A pair of mothers say the Racine Unified School District is discriminating against poor and minority families in its choices of where to hold summer school with COVID relief money.
According to a federal lawsuit filed Monday, the district planned to open three of its four K-8 schools for summer school, where students who may have fallen behind during the coronavirus pandemic might catch up.
One of the chosen summer school hosts, Gifford, has a student body that's about 73% white and less than 30% economically disadvantaged.
The elementary schools the plaintiffs attend, Julian Thomas and Knapp, are not set to hold summer school.
Almost 89% of Julian Thomas students are Black or Hispanic, and more than 94% are economically disadvantaged, according to the suit.
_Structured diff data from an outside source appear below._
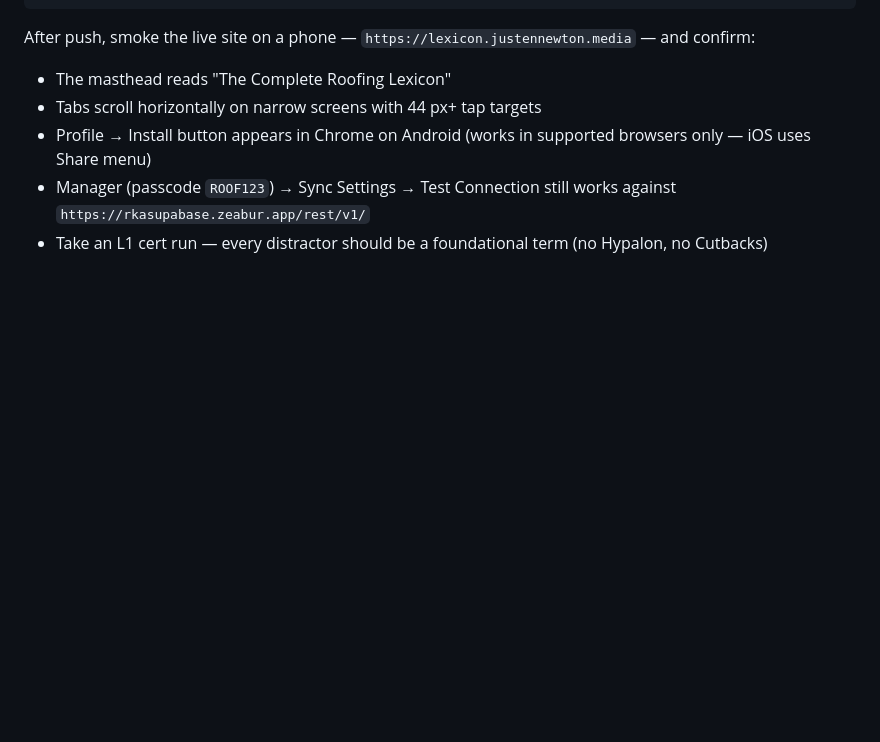
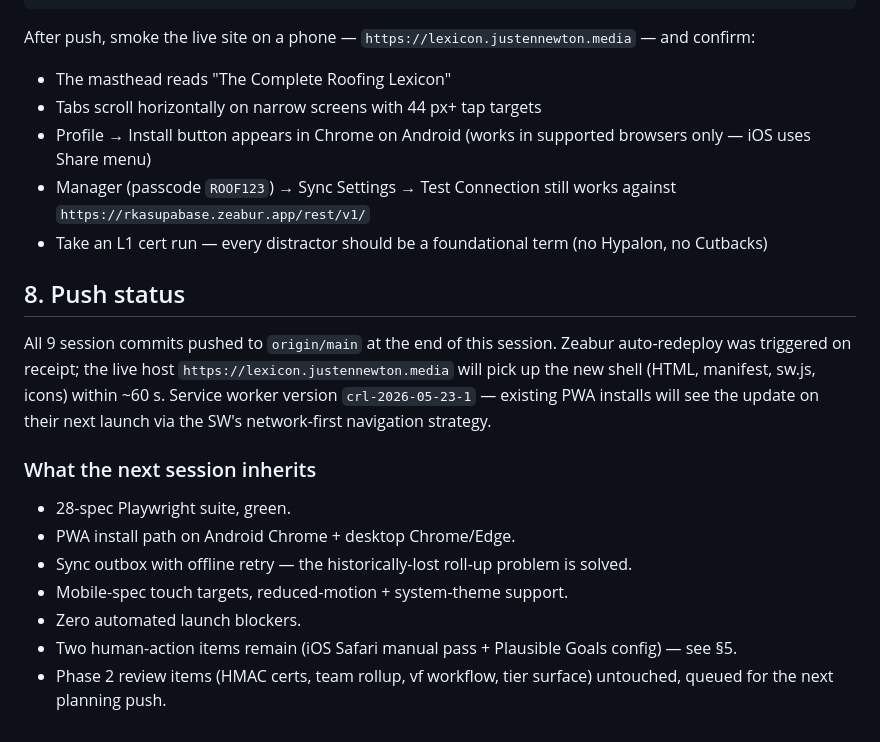
Before and after one commit to SlopesGuru77/complete-roofing-lexicon, a Markdown page: HANDOFF-2026-05-23.md, the part around the change. Drawn GitHub-style; blank space fills up the shorter version.

Commit message:
docs: handoff §8 — note push, SW version, what next session inherits
Co-Authored-By: Claude Opus 4.7 (1M context) <noreply@anthropic.com>

```diff
--- a/HANDOFF-2026-05-23.md
+++ b/HANDOFF-2026-05-23.md
@@ -135,3 +135,17 @@ After push, smoke the live site on a phone — `https://lexicon.justennewton.med
 - Profile → Install button appears in Chrome on Android (works in supported browsers only — iOS uses Share menu)
 - Manager (passcode `ROOF123`) → Sync Settings → Test Connection still works against `https://rkasupabase.zeabur.app/rest/v1/`
 - Take an L1 cert run — every distractor should be a foundational term (no Hypalon, no Cutbacks)
+
+## 8. Push status
+
+All 9 session commits pushed to `origin/main` at the end of this session. Zeabur auto-redeploy was triggered on receipt; the live host `https://lexicon.justennewton.media` will pick up the new shell (HTML, manifest, sw.js, icons) within ~60 s. Service worker version `crl-2026-05-23-1` — existing PWA installs will see the update on their next launch via the SW's network-first navigation strategy.
+
+### What the next session inherits
+
+- 28-spec Playwright suite, green.
+- PWA install path on Android Chrome + desktop Chrome/Edge.
+- Sync outbox with offline retry — the historically-lost roll-up problem is solved.
+- Mobile-spec touch targets, reduced-motion + system-theme support.
+- Zero automated launch blockers.
+- Two human-action items remain (iOS Safari manual pass + Plausible Goals config) — see §5.
+- Phase 2 review items (HMAC certs, team rollup, vf workflow, tier surface) untouched, queued for the next planning push.
```
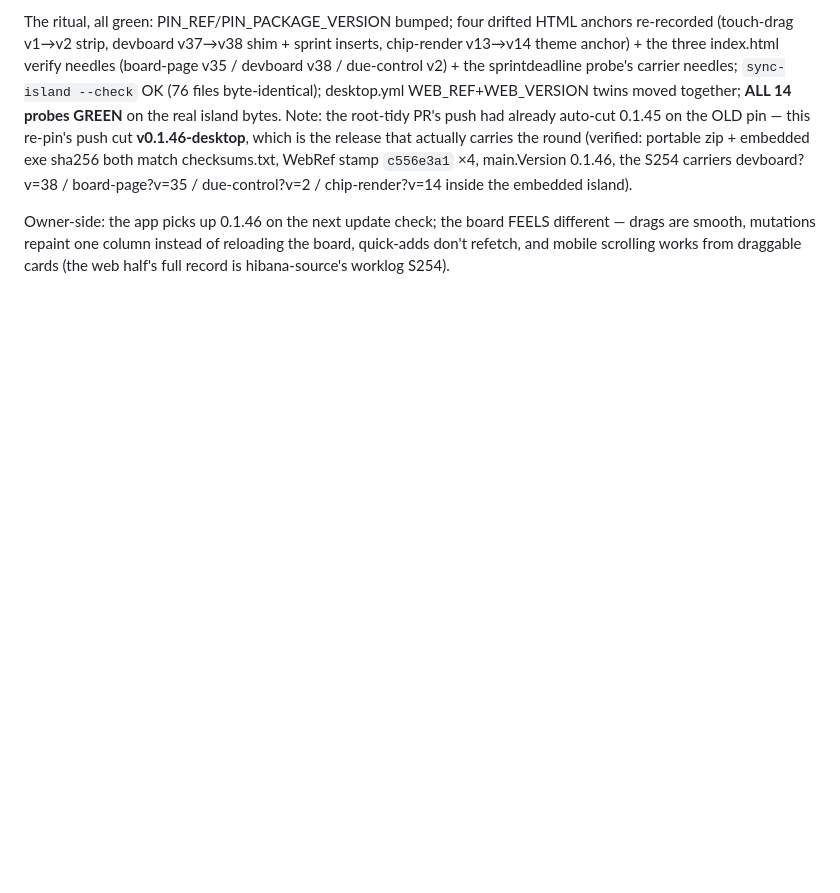
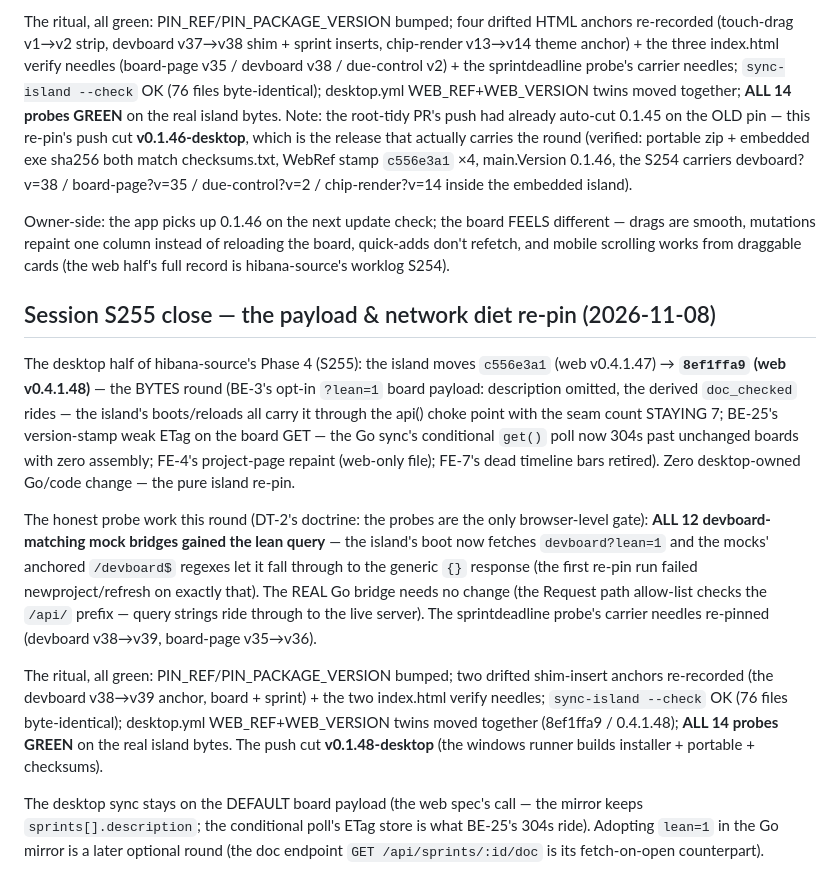
Before and after one commit to assadigit/hibana-desktop, a Markdown page: worklog.md, the part around the change. Drawn GitHub-style; blank space fills up the shorter version.

Commit message:
docs(worklog): the S255 re-pin close — the island @ 8ef1ffa9 (web v0.4.1.48), the payload & network diet round; ALL 14 probes green (the 12 mock bridges learned the lean query — the real Go bridge needed nothing); v0.1.48-desktop building

```diff
--- a/worklog.md
+++ b/worklog.md
@@ -389,3 +389,36 @@ Owner-side: the app picks up 0.1.46 on the next update check; the board FEELS
 different — drags are smooth, mutations repaint one column instead of reloading the
 board, quick-adds don't refetch, and mobile scrolling works from draggable cards
 (the web half's full record is hibana-source's worklog S254).
+
+## Session S255 close — the payload & network diet re-pin (2026-11-08)
+
+The desktop half of hibana-source's Phase 4 (S255): the island moves `c556e3a1`
+(web v0.4.1.47) → **`8ef1ffa9` (web v0.4.1.48)** — the BYTES round (BE-3's
+opt-in `?lean=1` board payload: description omitted, the derived `doc_checked`
+rides — the island's boots/reloads all carry it through the api() choke point
+with the seam count STAYING 7; BE-25's version-stamp weak ETag on the board GET
+— the Go sync's conditional `get()` poll now 304s past unchanged boards with
+zero assembly; FE-4's project-page repaint (web-only file); FE-7's dead
+timeline bars retired). Zero desktop-owned Go/code change — the pure island
+re-pin.
+
+The honest probe work this round (DT-2's doctrine: the probes are the only
+browser-level gate): **ALL 12 devboard-matching mock bridges gained the lean
+query** — the island's boot now fetches `devboard?lean=1` and the mocks' anchored
+`/devboard$` regexes let it fall through to the generic `{}` response (the first
+re-pin run failed newproject/refresh on exactly that). The REAL Go bridge needs
+no change (the Request path allow-list checks the `/api/` prefix — query strings
+ride through to the live server). The sprintdeadline probe's carrier needles
+re-pinned (devboard v38→v39, board-page v35→v36).
+
+The ritual, all green: PIN_REF/PIN_PACKAGE_VERSION bumped; two drifted shim-insert
+anchors re-recorded (the devboard v38→v39 anchor, board + sprint) + the two
+index.html verify needles; `sync-island --check` OK (76 files byte-identical);
+desktop.yml WEB_REF+WEB_VERSION twins moved together (8ef1ffa9 / 0.4.1.48);
+**ALL 14 probes GREEN** on the real island bytes. The push cut
+**v0.1.48-desktop** (the windows runner builds installer + portable + checksums).
+
+The desktop sync stays on the DEFAULT board payload (the web spec's call — the
+mirror keeps `sprints[].description`; the conditional poll's ETag store is what
+BE-25's 304s ride). Adopting `lean=1` in the Go mirror is a later optional round
+(the doc endpoint `GET /api/sprints/:id/doc` is its fetch-on-open counterpart).
```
At Knapp, those figures are about 67% minority and 87% economically disadvantaged.
In the lawsuit, Miketra Larry and Brittany McKenney serve as the named "next friends" of the actual plaintiffs, their five minor children, who range from 6 to 11 years old, according to the suit.
On Tuesday, the Racine Unified School District announced some changes to its summer school plans that a spokesperson said should address the lawsuit's concerns.
The suit states that "RUSD also decided to not provide bus service for the majority of students wanting to attend the three K-8 schools slated to be opened summer school 2021."
And even if they could get to the three schools, the more distant children can't get spaces in the after-school enrichment activities there because they are full with waiting lists.
The result is violations of the equal protection clause of the 14th Amendment and Title VI of the Civil Rights Act of 1964, the suit contends. The children are represented by longtime civil rights attorney Anne T. Sulton.